▸ **Work instructions**
When a line below contains the word "googleapis", copy that line.
[Opening Exercise data section]
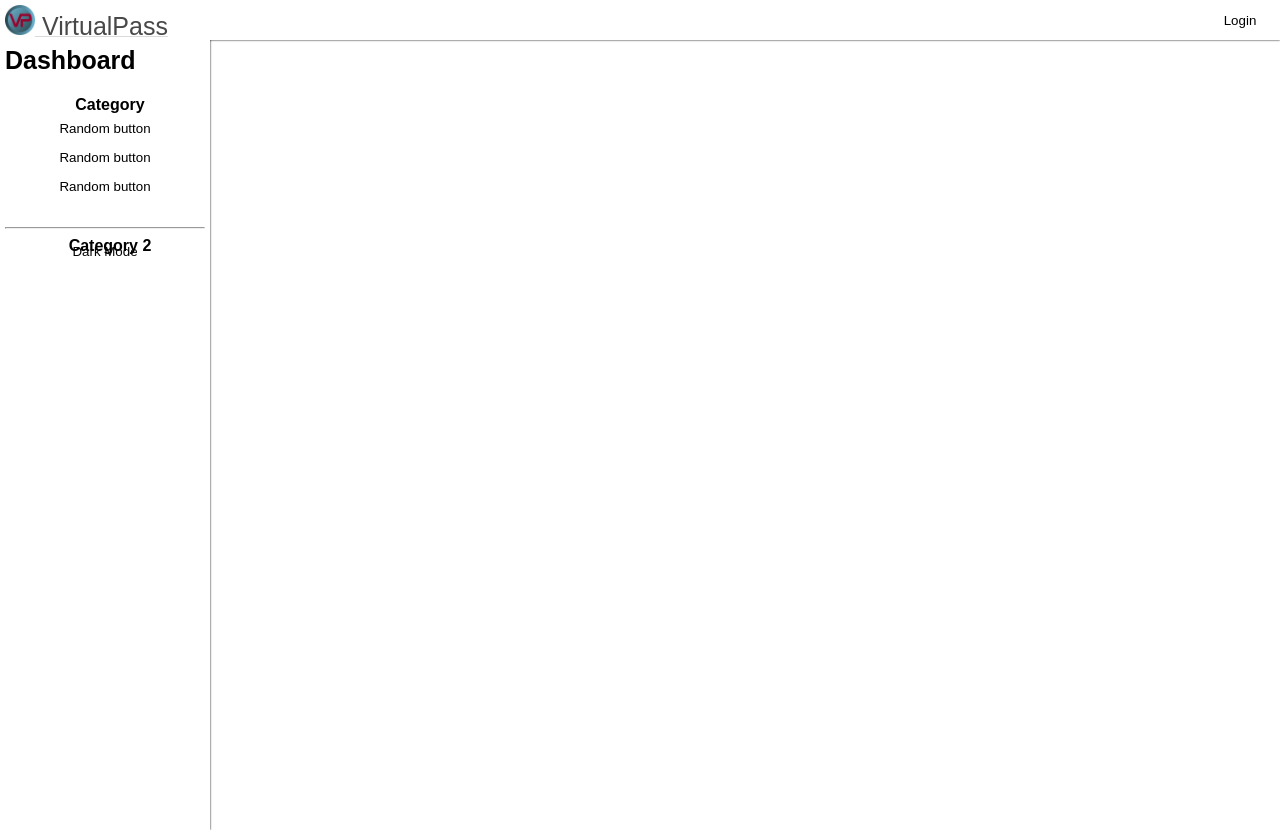
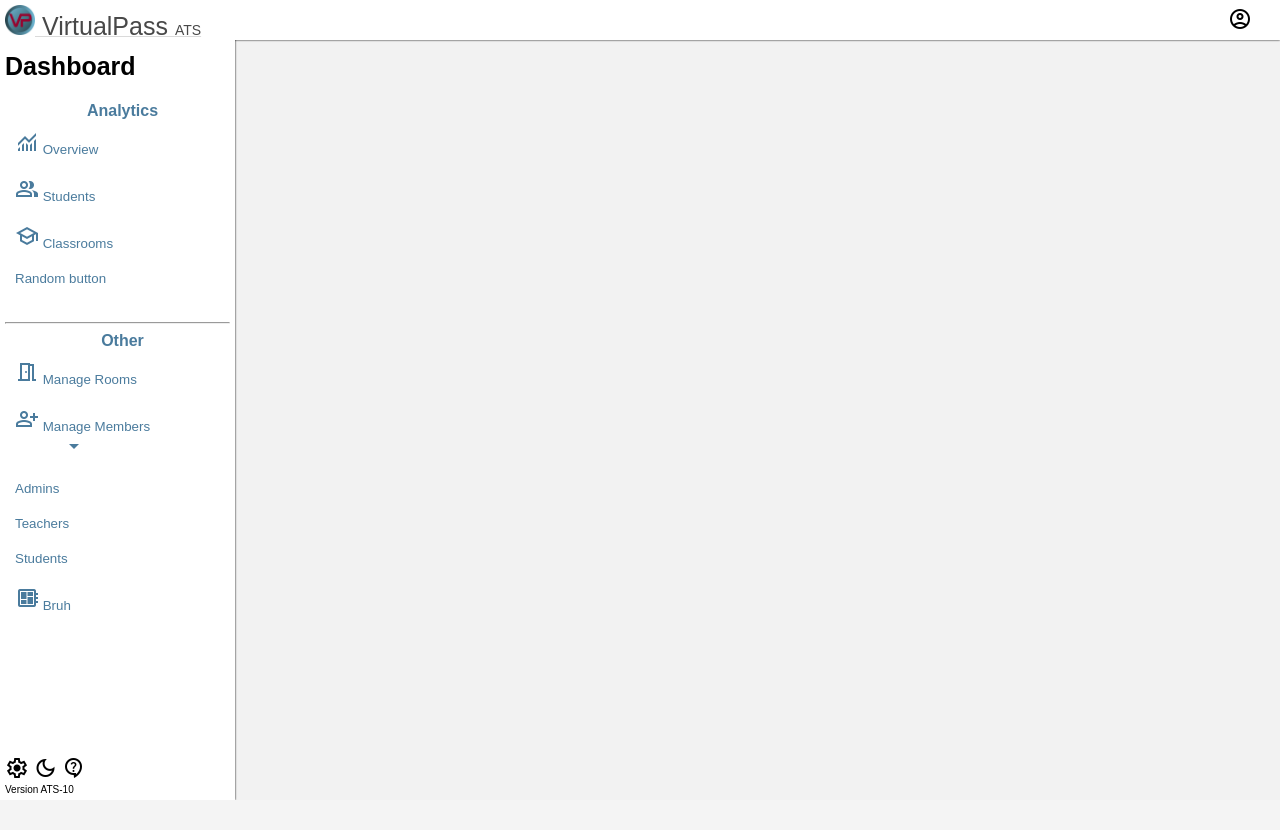
Before and after one commit to Duedot43/VirtualPass, a PHP site: page /home.html in a window 1280 px wide. After the commit the page ends 800 px from the top, so only its background shows below. Run offline with PHP 8.4, Linux system fonts and the light colour scheme.

Commit message:
Dark mode is still to be done.

```diff
--- a/src/home.html
+++ b/src/home.html
@@ -4,8 +4,8 @@
     <meta charset="UTF-8">
     <title>Home</title>
     <link href="./public/style.css" rel="stylesheet" type="text/css"/>
-    <link rel="stylesheet"
-          href="https://fonts.googleapis.com/css2?family=Material+Symbols+Outlined:opsz,wght,FILL,GRAD@20..48,100..700,0..1,-50..200"/>
+    <link rel="stylesheet" href="https://fonts.googleapis.com/css2?family=Material+Symbols+Outlined:opsz,wght,FILL,GRAD@48,400,0,0" />
+    <link rel="stylesheet" href="https://fonts.googleapis.com/css2?family=Material+Symbols+Outlined:opsz,wght,FILL,GRAD@48,400,1,0" />
 </head>
 <body>
 
@@ -16,11 +16,20 @@
             <a href="/" class="">
                 <img src="./public/favicon.ico" alt="" width="30px"/>
                 VirtualPass
+
             </a>
+            <a style="font-size: 14px;">ATS</a>
         </div>
 
         <div class="h-login-button">
-            <button id="l-button" onclick="mButton()">Login</button>
+
+            <button id="l-button" onclick="login_button()">
+
+                <span class="material-symbols-outlined">
+                    account_circle
+                </span>
+            </button>
+
             <div class="acc-menu" style="display:none;">
                 <form>
                     <label>
@@ -40,29 +49,129 @@
     </div>
 
     <div class="sidenav">
-        <h2>Dashboard</h2>
 
-        <a>Category</a>
+        <!-- some weird buggy code. DO NOT TOUCH IT! not until I find a fix!! -->
+        <br/> <br/>
+        <!-- No touch Zone ^ -->
+
+        <div class="sidenav-head">
+            <h2>Dashboard</h2>
+        </div>
+
+        <a>Analytics</a>
         <br>
         <div class="button-container-01">
-            <button>Random button</button>
-            <button>Random button</button>
+            <button>
+                <span class="material-symbols-outlined">
+                    monitoring
+                </span>
+                Overview
+            </button>
+
+            <button>
+                <span class="material-symbols-outlined">
+                    group
+                </span>
+                Students
+            </button>
+
+            <button>
+                <span class="material-symbols-outlined">
+                    school
+                </span>
+                Classrooms
+            </button>
             <button>Random button</button>
 
         </div>
+
         <br/>
         <hr/>
-        <a> Category 2</a>
+        <a>Other</a>
+        <br/>
+
+        <div class="button-container-01">
+            <button>
+                <span class="material-symbols-outlined">
+                    meeting_room
+                </span>
+                Manage Rooms
+            </button>
+
+            <button>
+                <span class="material-symbols-outlined">
+                    person_add
+                </span>
+                Manage Members
+
+                <span class="material-symbols-outlined" style=" padding-left: 47px;">
+                    arrow_drop_down
+                </span>
+
+
+            </button>
+
+            <div class="button-container-02">
+                <button>
+                    Admins
+                </button>
+                <button>
+                    Teachers
+                </button>
+                <button>
+                    Students
+                </button>
+            </div>
+
+            <button>
+                <span class="material-symbols-outlined">
+                    empty_dashboard
+                </span>
+                Bruh
+            </button>
+
+        </div>
 
         <div class="bottom-nav">
-            <button>Dark Mode</button>
+            <div class="issue-tab" style="display:none;">
+                <div>
+                    <p>Issues?</p>
+                    <p>Please visit the</p>
+                    <a href="https://github.com/Duedot43/VirtualPass/issues">Issue Tracker.</a>
+                </div>
+
+                <div>
+                    <p>Feedback.</p>
+                </div>
+            </div>
+
+            <span  class="material-symbols-outlined">
+                settings
+            </span>
+
+            <span onclick="dark_mode()" class="material-symbols-outlined dark-mode-input">
+                dark_mode
+            </span>
+
+            <span onclick="issues_button()" class="material-symbols-outlined">
+                contact_support
+            </span>
+
+            <p id="version-id" style="font-size:10px; margin: 0;"></p>
+            <script>
+                const vp_version = 10;
+
+
+                document.getElementById('version-id').innerHTML = "Version ATS-" + vp_version;
+            </script>
+
         </div>
 
     </div>
 
-
 </div>
 
-<script src="include/acc_button.js"></script>
+
+<script src="include/mainScript.js"></script>
 </body>
 </html>
--- a/src/include/acc_button.js
+++ /dev/null
@@ -1,5 +0,0 @@
-function mButton() {
-    'use strict';
-    let login = document.querySelector('.acc-menu');
-    login.style.display === ('none') ? login.style.display = ('block') : login.style.display = ('none')
-}
--- /dev/null
+++ b/src/include/mainScript.js
@@ -0,0 +1,19 @@
+function login_button() {
+    'use strict';
+    let login = document.querySelector('.acc-menu');
+    login.style.display === ('none') ? login.style.display = ('block') : login.style.display = ('none')
+}
+
+function issues_button() {
+    let issues = document.querySelector('.issue-tab');
+    issues.style.display === ('none') ? issues.style.display = ('block') : issues.style.display = ('none');
+
+}
+
+function dark_mode() {
+    const dark = document.querySelector('span');
+
+    dark.addEventListener('fullscreenchange', () => {
+        document.body.classList.toggle('')
+    })
+}
--- a/src/public/style.css
+++ b/src/public/style.css
@@ -1,10 +1,10 @@
 html, body {
     margin: 0;
-    --body-bg: root;
+    background-color: var(--body-bg);
 }
 
 :root {
-    --body-bg: #ffffff;
+    --body-bg: #f2f2f2;
 }
 
 @media (prefers-color-scheme: dark) {
@@ -97,8 +97,9 @@ html, body {
 
     .sidenav {
         position: absolute;
-        padding: 25px 5px 5px 5px;
-        width: 200px;
+        padding: 5px 5px 5px;
+        bottom: 0;
+        width: 225px;
         height: 100%;
         background-color: #ffffff;
         font-family: Arial, Helvetica, sans-serif;
@@ -114,14 +115,17 @@ html, body {
         width: 100%;
         font-weight: bold;
         text-align: center;
+        color: #4a7b9d;
     }
 
     .sidenav button {
         position: relative;
         width: 100%;
-        padding: 7px;
+        text-align: left;
+        padding: 10px;
         background: none;
         border: none;
+        color: #4a7b9d;
     }
 
     .sidenav button:hover {
@@ -129,6 +133,48 @@ html, body {
         cursor: pointer;
     }
 
+    .bottom-nav {
+        position: absolute;
+        width: 100%;
+        bottom: 5px;
+        left: 5px;
+        font-family: Arial, Helvetica, sans-serif;
+    }
+
+    .issue-tab {
+        display: inline-block;
+        position: absolute;
+        bottom: 50px;
+        width: 270px;
+        padding: 3px;
+        background-color: #ffffff;
+        box-shadow: 0 0 2px 0 #000000;
+    }
+
+    .issue-tab label {
+        padding: 5px;
+        font-family: Arial, Helvetica, sans-serif;
+    }
+
+    .issue-tab button {
+        width: 120px;
+        padding: 40px;
+        background-color: #f3f3f3;
+        border: none;
+    }
+
+    .issue-tab a {
+        position: relative;
+    }
+
+    .issue-tab button:hover {
+        background-color: #dadada;
+    }
+
+
+    .material-symbols-outlined:hover {
+        cursor:pointer;
+    }
 
 }
 .l-card-container {
```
[Closing Exercise data section]
▸ **Answer to the exercise**
-          href="https://fonts.googleapis.com/css2?family=Material+Symbols+Outlined:opsz,wght,FILL,GRAD@20..48,100..700,0..1,-50..200"/>
+    <link rel="stylesheet" href="https://fonts.googleapis.com/css2?family=Material+Symbols+Outlined:opsz,wght,FILL,GRAD@48,400,0,0" />
+    <link rel="stylesheet" href="https://fonts.googleapis.com/css2?family=Material+Symbols+Outlined:opsz,wght,FILL,GRAD@48,400,1,0" />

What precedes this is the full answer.